For some time I have been questioning the term ‘Graffiti Artist’, considering exactly what it means to me. For ten or more years I used it to describe myself and the work I created but more recently I have felt less comfortable with using it.

The term graffiti is used to illustrate anything from marks made on a surface to intricate and colourful paintings made with spray cans. However the word has its roots in archaeological science, defined as ‘inscriptions or drawings scratched or carved onto a surface.’(1)

Growing up in the inner-city around people who used spray cans to write their names elaborately on walls was exciting and I soon joined in, loving finding a new way to channel my creativity, surrounded and encouraged by likeminded friends. But I also enjoyed being known as a graffiti artist and the sense of belonging that it brought.

But of late I don’t feel like the term fits anymore – especially as this week I realised that it has been over a year since I went out with a bag full of cans and did a letter based painting. I’ve started to question if I was ever really truly a ‘graffiti’ artist in the more original sense of the word. In workshop sessions with young people I have become more sensitive to using the term and have begun to refer to the letter based designs we make as ‘New York style graffiti’, with style and technique taken from the American graffiti subculture. I think it is important to recognise the origins of that particular movement and separate it from all of the other graffiti artists and movements that there are, and have been since the beginnings of time – cavemen, ancient Egyptians, political activists, street gangs, freight train riding hobo’s, Arthur Stace and a perhaps a million others…

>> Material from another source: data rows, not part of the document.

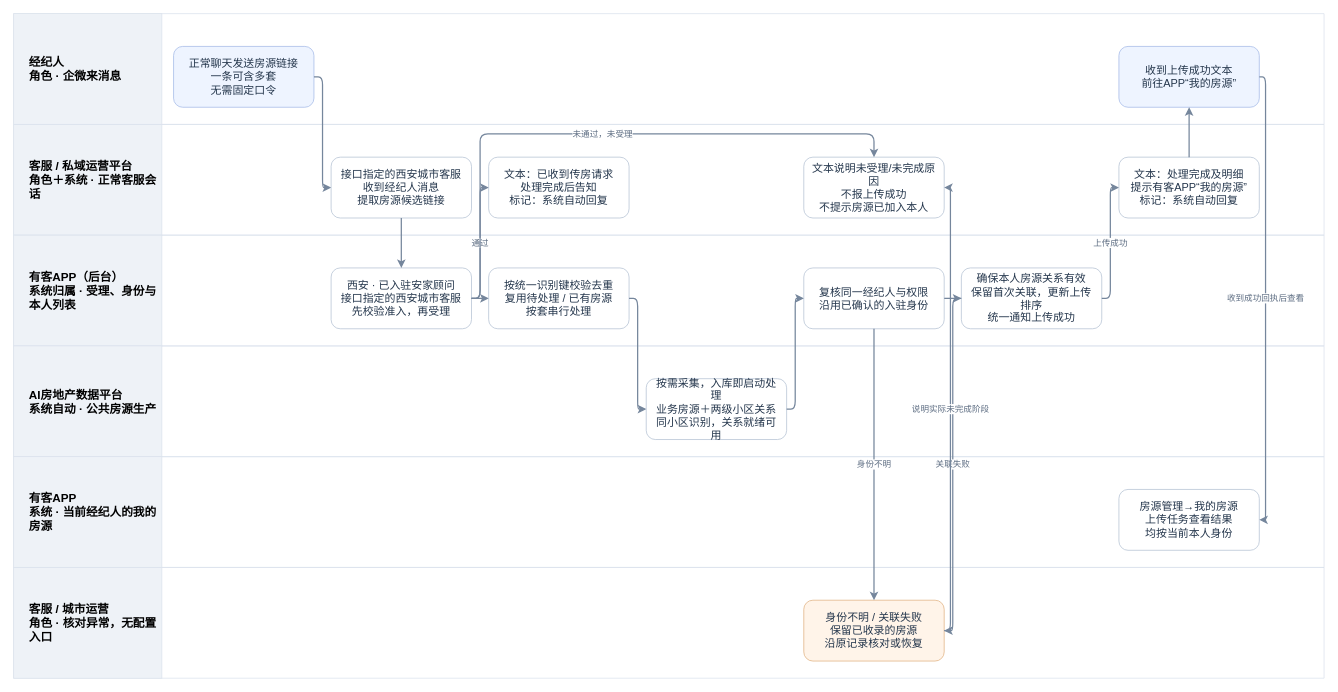
This is page "企微上传｜客服视角、准入与完成回执" (3 of 3) of B端发房共用资源/V3.0-B端房源上传与管理-角色与系统业务流程.drawio from JZT-AI/ai-real-estate-platform-v3-prototype, a draw.io file, before an edit. Source tidied: cells renumbered, new cells numbered last; positions are measured from the earlier drawing's top-left corner, leaving out a move shared by most shapes. Both pictures are drawn from the tidied source at 78%, with x=0, y=0 at pixel (13, 13).
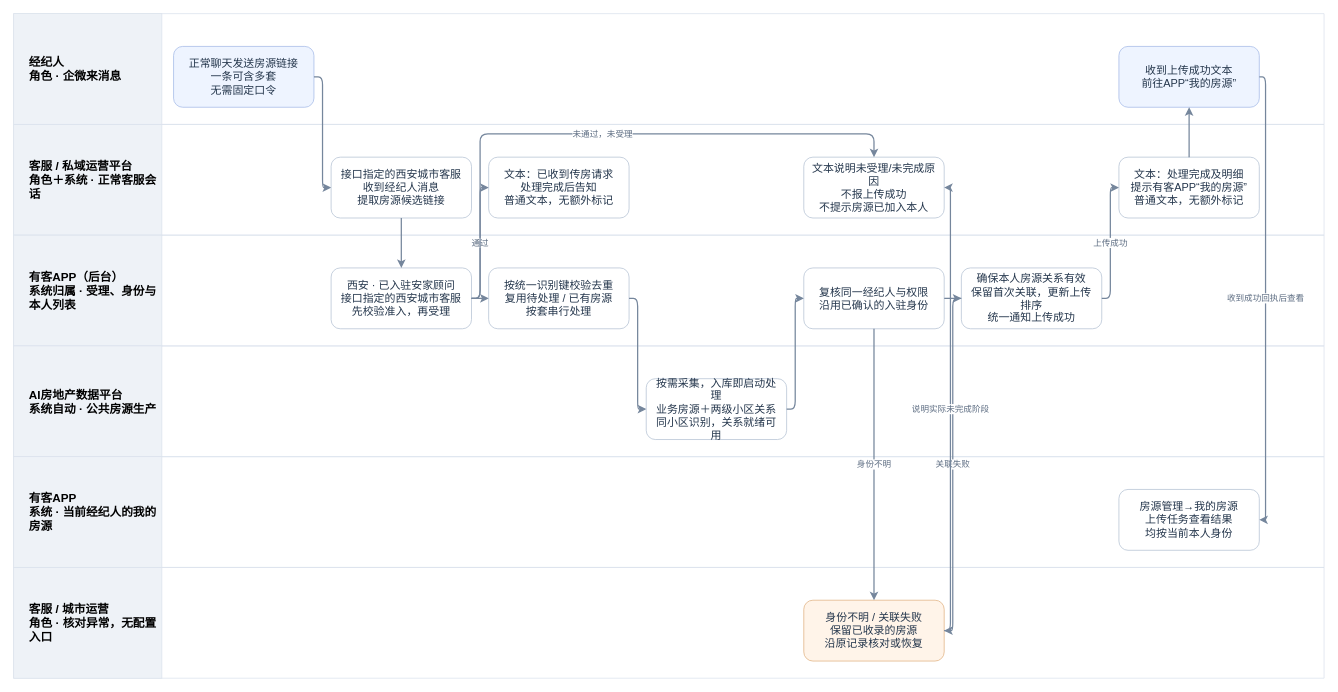
The same page after the edit.

The change refers to these unchanged cells:
```xml
<mxCell id="4" style="swimlane;horizontal=1;startSize=0;fillColor=#f8fafc;strokeColor=#dce3ed;" parent="1" vertex="1">
  <mxGeometry y="142" width="1680" height="142" as="geometry" />
</mxCell>
```

Diff of the diagram source:
```diff
@@
-    <mxCell id="16" value="文本：已收到传房请求&lt;br&gt;处理完成后告知&lt;br&gt;标记：系统自动回复" style="rounded=1;whiteSpace=wrap;html=1;fillColor=#fff;strokeColor=#b7c4d5;fontColor=#24364c;fontSize=14;spacing=8;" parent="4" vertex="1">
+    <mxCell id="16" value="文本：已收到传房请求&lt;br&gt;处理完成后告知&lt;br&gt;普通文本，无额外标记" style="rounded=1;whiteSpace=wrap;html=1;fillColor=#fff;strokeColor=#b7c4d5;fontColor=#24364c;fontSize=14;spacing=8;" parent="4" vertex="1">
       <mxGeometry x="609" y="42" width="180" height="78" as="geometry" />
     </mxCell>
@@
-    <mxCell id="22" value="文本：处理完成及明细&lt;br&gt;提示有客APP“我的房源”&lt;br&gt;标记：系统自动回复" style="rounded=1;whiteSpace=wrap;html=1;fillColor=#fff;strokeColor=#b7c4d5;fontColor=#24364c;fontSize=14;spacing=8;" parent="4" vertex="1">
+    <mxCell id="22" value="文本：处理完成及明细&lt;br&gt;提示有客APP“我的房源”&lt;br&gt;普通文本，无额外标记" style="rounded=1;whiteSpace=wrap;html=1;fillColor=#fff;strokeColor=#b7c4d5;fontColor=#24364c;fontSize=14;spacing=8;" parent="4" vertex="1">
       <mxGeometry x="1417" y="42" width="180" height="78" as="geometry" />
     </mxCell>
```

Whilst reading through the recent edition of Juxtapoz magazine I was surprised to see that the NY godfather of the graffiti art subculture Fab 5 Freddy had summed up my thoughts exactly – only he had posed the same questions to himself some 30 years ago.

“In the 80’s, we were reluctant to refer to ourselves as ‘graffiti artists’, but the media descended and called us that. Out of our respect and reverence for the process and practice, we were conscious that we weren’t technically doing ‘graffiti’, as the true meaning of that term is akin to making and illegal mark or scrawl on a wall.

But I am aware that meanings of words expand based on popular usage over time. I like to use the term New York style graffiti because that explains the style of spray painting and tagging developed in New York in the ‘70s and ‘80s and most associated with graffiti as an art. Some use the term aerosol artist to reference that they are using spray paint but not necessarily creating graffiti in that New York style.” (2)

I’ve learned so much from painting NY influenced graffiti that it is hard to drop the ‘graffiti’ from ‘artist’. But I use a lot more brushes and acrylic these days - sometimes I don’t even use spray paint in my works at all…
I think it makes more sense to be free of all the expectations and just be an artist.

1) http://www.thefreedictionary.com/graffiti
2) Fab 5 Freddy interview Juxtapoz Magazine April 11